*Work to be completed:*
If a line of the records contains the word "main", list it.

*Data listing:*
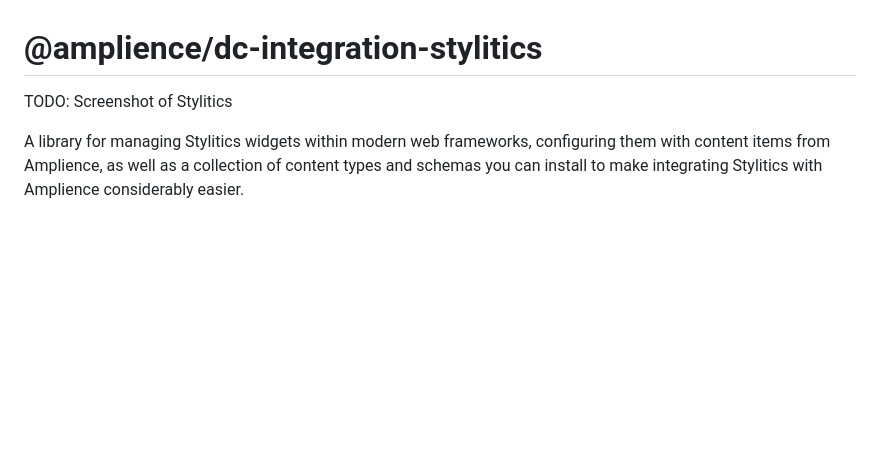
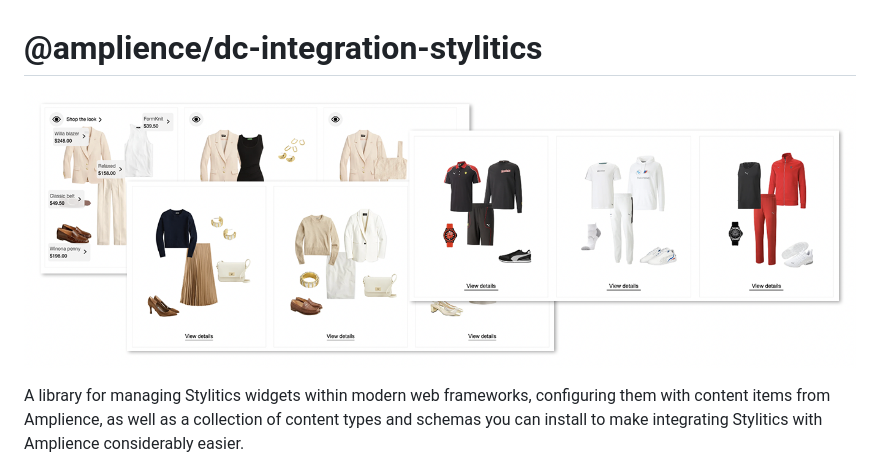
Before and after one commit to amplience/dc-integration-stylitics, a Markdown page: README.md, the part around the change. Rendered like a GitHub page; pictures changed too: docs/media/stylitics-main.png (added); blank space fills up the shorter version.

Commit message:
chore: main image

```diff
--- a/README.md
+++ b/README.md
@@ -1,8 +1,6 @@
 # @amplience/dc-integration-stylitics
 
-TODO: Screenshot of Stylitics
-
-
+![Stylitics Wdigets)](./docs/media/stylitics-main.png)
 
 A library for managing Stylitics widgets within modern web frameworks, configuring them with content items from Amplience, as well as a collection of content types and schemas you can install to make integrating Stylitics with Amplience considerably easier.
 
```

--

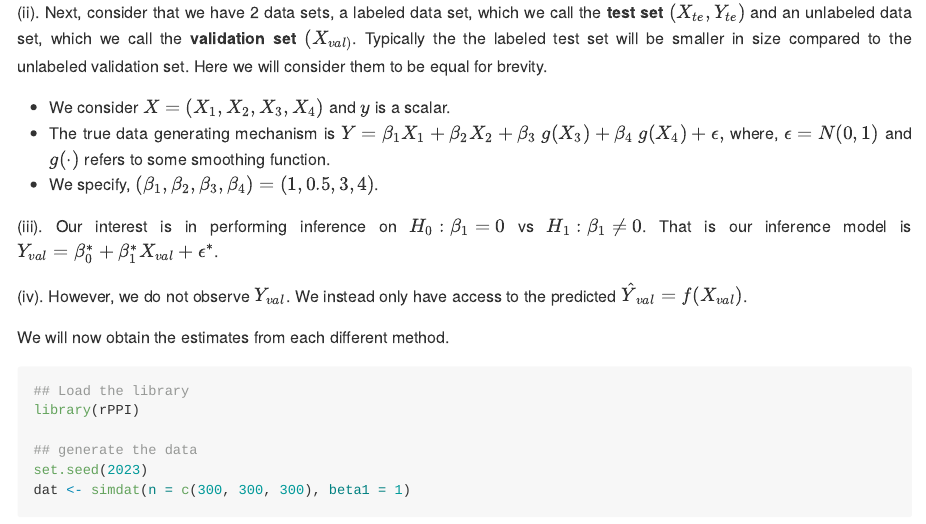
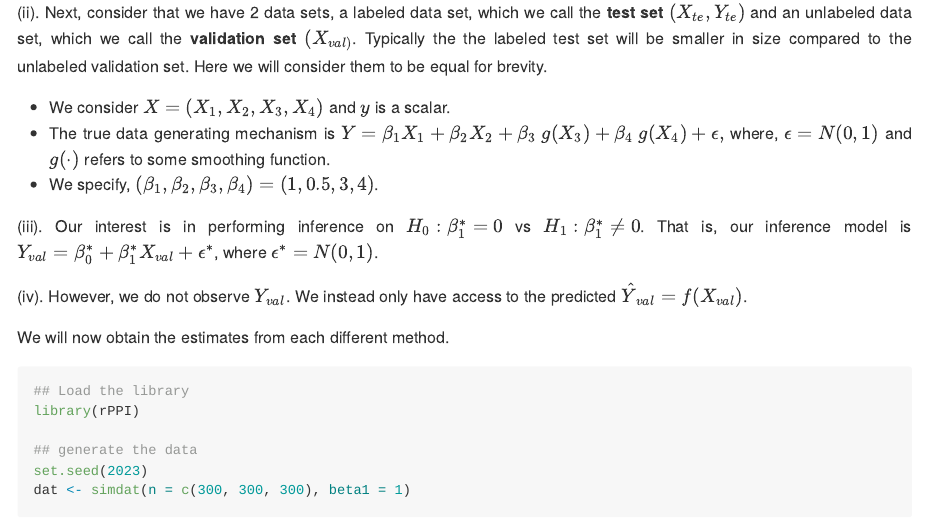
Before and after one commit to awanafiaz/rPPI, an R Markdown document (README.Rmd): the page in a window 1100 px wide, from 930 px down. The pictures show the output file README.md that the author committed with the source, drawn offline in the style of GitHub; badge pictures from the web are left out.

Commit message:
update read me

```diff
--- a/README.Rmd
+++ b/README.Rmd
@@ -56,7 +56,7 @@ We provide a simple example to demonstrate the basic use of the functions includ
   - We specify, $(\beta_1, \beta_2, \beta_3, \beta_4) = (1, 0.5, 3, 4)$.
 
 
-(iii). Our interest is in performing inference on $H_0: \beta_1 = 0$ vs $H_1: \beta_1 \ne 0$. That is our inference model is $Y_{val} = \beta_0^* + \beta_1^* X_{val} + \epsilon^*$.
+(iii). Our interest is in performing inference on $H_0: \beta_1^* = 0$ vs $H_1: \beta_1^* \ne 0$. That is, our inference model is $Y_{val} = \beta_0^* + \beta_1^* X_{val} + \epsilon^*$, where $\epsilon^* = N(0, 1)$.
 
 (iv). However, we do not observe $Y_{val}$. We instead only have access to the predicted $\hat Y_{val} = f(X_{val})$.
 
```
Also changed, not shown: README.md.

*Answer section:*
Before and after one commit to amplience/dc-integration-stylitics, a Markdown page: README.md, the part around the change. Rendered like a GitHub page; pictures changed too: docs/media/stylitics-main.png (added); blank space fills up the shorter version.
chore: main image
+![Stylitics Wdigets)](./docs/media/stylitics-main.png)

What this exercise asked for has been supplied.